The PGA Tour and DP World Tour have agreed to merge with Saudi Arabian-backed circuit LIV Golf in a deal that ends the acrimonious split in the game.
The surprise announcement comes after a year of unprecedented disruption in the men’s game following the launch of LIV.
It means pending litigation between the tours will be halted and they will move forward as part of the same enterprise.
“This is a stunning development,” said the BBC’s golf correspondent Iain Carter.
“The PGA and DP World Tours were sworn enemies of the LIV circuit, which had poached some of their best players. They viewed the breakaway tour as an existential threat and entered into bitter and expensive legal action.”
Making the announcement on Tuesday Jay Monahan, commissioner of the PGA Tour, golf’s leading circuit, said: “This is a historic day for the game.”

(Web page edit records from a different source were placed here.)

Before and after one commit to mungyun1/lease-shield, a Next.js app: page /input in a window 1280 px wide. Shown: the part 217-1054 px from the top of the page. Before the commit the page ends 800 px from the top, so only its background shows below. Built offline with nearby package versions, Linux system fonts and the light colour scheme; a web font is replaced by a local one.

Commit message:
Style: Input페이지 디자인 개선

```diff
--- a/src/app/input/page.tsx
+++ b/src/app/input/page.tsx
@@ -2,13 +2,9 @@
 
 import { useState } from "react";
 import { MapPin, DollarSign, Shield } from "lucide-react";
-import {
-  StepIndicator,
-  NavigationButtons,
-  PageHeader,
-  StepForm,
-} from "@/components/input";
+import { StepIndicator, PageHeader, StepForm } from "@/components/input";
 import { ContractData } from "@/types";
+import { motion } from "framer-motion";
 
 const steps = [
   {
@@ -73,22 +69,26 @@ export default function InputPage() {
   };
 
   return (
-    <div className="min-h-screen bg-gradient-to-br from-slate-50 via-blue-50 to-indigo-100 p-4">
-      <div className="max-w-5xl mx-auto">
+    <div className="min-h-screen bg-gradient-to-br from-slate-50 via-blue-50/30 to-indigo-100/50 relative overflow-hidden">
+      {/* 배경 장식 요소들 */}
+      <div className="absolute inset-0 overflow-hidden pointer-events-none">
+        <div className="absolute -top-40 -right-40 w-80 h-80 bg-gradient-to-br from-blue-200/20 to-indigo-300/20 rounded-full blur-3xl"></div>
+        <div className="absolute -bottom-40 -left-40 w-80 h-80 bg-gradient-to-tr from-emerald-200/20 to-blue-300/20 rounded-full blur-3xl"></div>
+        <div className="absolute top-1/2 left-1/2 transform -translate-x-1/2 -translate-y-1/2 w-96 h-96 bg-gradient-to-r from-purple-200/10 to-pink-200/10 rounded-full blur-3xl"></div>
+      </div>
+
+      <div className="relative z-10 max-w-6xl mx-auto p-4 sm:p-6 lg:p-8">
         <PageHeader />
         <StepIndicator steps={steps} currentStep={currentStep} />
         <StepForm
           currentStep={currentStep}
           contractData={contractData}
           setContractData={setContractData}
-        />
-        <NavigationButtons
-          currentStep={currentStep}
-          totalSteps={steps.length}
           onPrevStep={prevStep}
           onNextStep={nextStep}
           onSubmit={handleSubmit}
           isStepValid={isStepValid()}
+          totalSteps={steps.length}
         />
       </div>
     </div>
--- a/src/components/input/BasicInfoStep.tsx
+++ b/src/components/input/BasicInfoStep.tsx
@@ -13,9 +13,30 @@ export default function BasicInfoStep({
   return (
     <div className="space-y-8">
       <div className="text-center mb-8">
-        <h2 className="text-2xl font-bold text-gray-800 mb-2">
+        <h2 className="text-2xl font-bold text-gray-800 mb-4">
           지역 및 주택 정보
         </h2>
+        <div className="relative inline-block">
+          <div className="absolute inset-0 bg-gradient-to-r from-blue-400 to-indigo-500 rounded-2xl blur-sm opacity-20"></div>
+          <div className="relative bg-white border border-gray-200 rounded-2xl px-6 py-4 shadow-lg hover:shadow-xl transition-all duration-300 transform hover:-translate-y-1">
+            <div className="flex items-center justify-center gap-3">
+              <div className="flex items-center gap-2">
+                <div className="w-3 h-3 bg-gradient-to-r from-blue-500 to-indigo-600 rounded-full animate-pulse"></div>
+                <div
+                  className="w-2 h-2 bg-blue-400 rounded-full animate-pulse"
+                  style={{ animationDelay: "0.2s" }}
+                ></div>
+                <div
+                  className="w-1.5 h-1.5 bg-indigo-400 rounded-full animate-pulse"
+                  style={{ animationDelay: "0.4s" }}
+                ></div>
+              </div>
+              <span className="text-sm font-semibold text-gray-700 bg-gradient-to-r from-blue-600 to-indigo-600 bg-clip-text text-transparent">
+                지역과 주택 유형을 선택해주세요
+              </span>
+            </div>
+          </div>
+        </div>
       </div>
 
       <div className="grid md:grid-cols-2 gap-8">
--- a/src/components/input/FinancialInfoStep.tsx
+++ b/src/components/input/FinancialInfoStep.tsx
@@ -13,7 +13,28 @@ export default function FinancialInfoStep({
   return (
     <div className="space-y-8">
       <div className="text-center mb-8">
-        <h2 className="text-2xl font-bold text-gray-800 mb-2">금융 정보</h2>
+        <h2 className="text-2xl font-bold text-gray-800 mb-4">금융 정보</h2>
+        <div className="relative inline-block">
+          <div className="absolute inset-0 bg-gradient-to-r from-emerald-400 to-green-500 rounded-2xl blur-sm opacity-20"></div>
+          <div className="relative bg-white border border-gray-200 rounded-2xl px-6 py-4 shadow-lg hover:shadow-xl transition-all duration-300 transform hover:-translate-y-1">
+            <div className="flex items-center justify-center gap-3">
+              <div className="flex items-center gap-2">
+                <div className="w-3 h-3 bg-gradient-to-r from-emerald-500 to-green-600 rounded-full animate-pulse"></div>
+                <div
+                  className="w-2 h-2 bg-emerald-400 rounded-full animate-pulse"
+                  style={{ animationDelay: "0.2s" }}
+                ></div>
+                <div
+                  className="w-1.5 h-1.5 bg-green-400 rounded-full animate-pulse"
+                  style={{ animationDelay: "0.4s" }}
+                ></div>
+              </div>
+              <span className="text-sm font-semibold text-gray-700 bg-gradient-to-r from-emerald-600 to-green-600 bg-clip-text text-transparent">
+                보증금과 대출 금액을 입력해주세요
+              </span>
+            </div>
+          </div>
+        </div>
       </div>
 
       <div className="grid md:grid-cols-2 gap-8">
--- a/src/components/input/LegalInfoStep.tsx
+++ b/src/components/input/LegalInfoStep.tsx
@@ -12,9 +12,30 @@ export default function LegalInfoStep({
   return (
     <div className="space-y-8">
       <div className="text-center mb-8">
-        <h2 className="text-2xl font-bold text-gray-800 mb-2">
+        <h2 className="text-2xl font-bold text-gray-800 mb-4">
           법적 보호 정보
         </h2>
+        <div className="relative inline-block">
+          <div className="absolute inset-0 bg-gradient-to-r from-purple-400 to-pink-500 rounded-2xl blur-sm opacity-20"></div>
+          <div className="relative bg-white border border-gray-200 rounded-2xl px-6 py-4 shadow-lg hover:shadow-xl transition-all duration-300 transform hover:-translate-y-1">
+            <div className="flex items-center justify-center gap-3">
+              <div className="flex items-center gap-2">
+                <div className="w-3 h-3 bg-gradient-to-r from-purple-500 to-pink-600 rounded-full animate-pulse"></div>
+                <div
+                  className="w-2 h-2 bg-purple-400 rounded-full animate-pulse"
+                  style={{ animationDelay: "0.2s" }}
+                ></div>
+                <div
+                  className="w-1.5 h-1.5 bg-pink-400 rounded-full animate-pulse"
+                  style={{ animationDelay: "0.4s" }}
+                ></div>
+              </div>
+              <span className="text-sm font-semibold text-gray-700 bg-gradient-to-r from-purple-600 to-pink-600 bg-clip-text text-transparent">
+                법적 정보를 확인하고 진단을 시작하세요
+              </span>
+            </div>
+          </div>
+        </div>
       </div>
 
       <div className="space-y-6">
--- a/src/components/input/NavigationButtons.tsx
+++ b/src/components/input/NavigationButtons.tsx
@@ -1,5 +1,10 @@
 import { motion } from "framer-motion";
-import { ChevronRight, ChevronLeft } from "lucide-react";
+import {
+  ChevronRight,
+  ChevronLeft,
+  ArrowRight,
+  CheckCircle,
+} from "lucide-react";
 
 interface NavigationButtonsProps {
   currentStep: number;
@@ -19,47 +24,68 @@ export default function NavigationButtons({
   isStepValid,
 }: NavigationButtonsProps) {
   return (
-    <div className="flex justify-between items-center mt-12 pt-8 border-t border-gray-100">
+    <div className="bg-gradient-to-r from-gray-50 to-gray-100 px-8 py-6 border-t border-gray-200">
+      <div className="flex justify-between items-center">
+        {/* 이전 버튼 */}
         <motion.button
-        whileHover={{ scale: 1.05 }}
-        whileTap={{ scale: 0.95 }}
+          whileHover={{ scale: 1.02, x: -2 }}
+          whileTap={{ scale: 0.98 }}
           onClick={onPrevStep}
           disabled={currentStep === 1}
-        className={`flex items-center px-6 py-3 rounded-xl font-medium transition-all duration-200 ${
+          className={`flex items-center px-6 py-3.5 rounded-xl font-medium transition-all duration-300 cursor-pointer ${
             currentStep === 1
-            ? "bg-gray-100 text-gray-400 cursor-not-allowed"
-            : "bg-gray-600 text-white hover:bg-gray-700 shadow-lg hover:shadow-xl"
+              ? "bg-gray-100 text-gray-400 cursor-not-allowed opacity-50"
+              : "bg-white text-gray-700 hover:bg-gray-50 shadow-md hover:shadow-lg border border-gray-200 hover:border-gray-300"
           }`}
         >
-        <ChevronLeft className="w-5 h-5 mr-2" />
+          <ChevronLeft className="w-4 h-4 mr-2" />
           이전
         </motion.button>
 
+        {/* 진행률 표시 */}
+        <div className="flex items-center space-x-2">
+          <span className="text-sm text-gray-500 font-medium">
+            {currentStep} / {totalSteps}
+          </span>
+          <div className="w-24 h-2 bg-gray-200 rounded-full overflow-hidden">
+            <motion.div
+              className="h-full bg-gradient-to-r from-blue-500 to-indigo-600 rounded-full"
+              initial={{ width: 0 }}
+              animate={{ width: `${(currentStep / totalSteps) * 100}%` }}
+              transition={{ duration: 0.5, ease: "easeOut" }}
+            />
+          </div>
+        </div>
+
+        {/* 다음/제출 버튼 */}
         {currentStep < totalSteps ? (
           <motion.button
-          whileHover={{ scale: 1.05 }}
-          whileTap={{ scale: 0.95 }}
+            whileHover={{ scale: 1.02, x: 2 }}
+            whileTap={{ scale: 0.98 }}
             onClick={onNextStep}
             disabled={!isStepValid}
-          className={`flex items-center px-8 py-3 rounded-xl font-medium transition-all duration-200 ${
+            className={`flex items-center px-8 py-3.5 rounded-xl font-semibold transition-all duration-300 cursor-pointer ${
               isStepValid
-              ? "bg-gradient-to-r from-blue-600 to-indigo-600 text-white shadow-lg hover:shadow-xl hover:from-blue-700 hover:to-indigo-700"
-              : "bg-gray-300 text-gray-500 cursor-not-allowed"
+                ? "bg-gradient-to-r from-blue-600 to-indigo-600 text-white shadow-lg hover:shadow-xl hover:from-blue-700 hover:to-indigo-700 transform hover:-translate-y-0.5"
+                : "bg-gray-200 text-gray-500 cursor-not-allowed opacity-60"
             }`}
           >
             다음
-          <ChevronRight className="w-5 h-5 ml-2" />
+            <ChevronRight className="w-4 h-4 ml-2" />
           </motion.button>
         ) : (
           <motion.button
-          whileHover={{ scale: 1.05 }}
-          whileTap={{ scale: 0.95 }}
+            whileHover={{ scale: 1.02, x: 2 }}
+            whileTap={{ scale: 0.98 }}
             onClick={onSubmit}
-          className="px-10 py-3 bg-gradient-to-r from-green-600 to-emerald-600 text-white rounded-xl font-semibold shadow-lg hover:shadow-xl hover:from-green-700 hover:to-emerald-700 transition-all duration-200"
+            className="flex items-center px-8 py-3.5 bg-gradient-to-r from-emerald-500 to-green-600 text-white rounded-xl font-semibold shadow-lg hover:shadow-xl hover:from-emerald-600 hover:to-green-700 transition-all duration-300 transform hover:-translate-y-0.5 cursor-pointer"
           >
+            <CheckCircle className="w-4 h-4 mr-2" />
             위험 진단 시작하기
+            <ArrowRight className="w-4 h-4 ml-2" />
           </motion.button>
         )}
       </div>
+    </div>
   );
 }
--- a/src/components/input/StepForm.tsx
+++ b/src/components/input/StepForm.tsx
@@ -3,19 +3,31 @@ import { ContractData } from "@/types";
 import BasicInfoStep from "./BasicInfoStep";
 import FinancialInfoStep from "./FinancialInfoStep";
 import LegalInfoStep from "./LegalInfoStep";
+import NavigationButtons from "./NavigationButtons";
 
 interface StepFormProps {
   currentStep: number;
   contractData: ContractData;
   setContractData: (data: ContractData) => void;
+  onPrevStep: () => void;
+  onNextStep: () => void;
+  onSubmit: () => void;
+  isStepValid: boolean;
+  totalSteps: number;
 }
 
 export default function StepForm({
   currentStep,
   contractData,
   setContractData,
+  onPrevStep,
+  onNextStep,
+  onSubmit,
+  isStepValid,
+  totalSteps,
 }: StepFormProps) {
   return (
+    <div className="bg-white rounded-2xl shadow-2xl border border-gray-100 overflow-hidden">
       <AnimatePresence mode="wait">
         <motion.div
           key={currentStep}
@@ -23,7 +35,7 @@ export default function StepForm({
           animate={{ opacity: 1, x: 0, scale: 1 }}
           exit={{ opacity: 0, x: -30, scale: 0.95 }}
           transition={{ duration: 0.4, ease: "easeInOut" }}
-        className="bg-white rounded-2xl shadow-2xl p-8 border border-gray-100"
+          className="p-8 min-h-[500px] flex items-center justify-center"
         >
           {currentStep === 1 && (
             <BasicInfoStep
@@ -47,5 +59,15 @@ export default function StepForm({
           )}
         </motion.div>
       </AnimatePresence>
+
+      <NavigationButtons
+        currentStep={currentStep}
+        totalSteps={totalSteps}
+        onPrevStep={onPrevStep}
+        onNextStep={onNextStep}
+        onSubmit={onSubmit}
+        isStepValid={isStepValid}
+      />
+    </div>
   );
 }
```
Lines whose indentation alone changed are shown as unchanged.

An agreement has been signed that will combine the PGA Tour and LIV’s commercial operations and rights into a new, yet to be named for-profit company.
The agreement includes the DP World Tour, formerly known as the European Tour.
The emergence of the LIV circuit fractured men’s professional golf over the last year, with several top players lured by its huge prize funds and no-cut events, which include a team format.
LIV Golf is backed by the Saudi Arabia Public Investment Fund (PIF), an entity controlled by the Saudi crown prince and which has been embroiled in anti-trust lawsuits with the PGA Tour over the last year.
“This is a momentous day – to partner in this new entity is energising and exciting,” said DP World Tour chief executive Keith Pelley.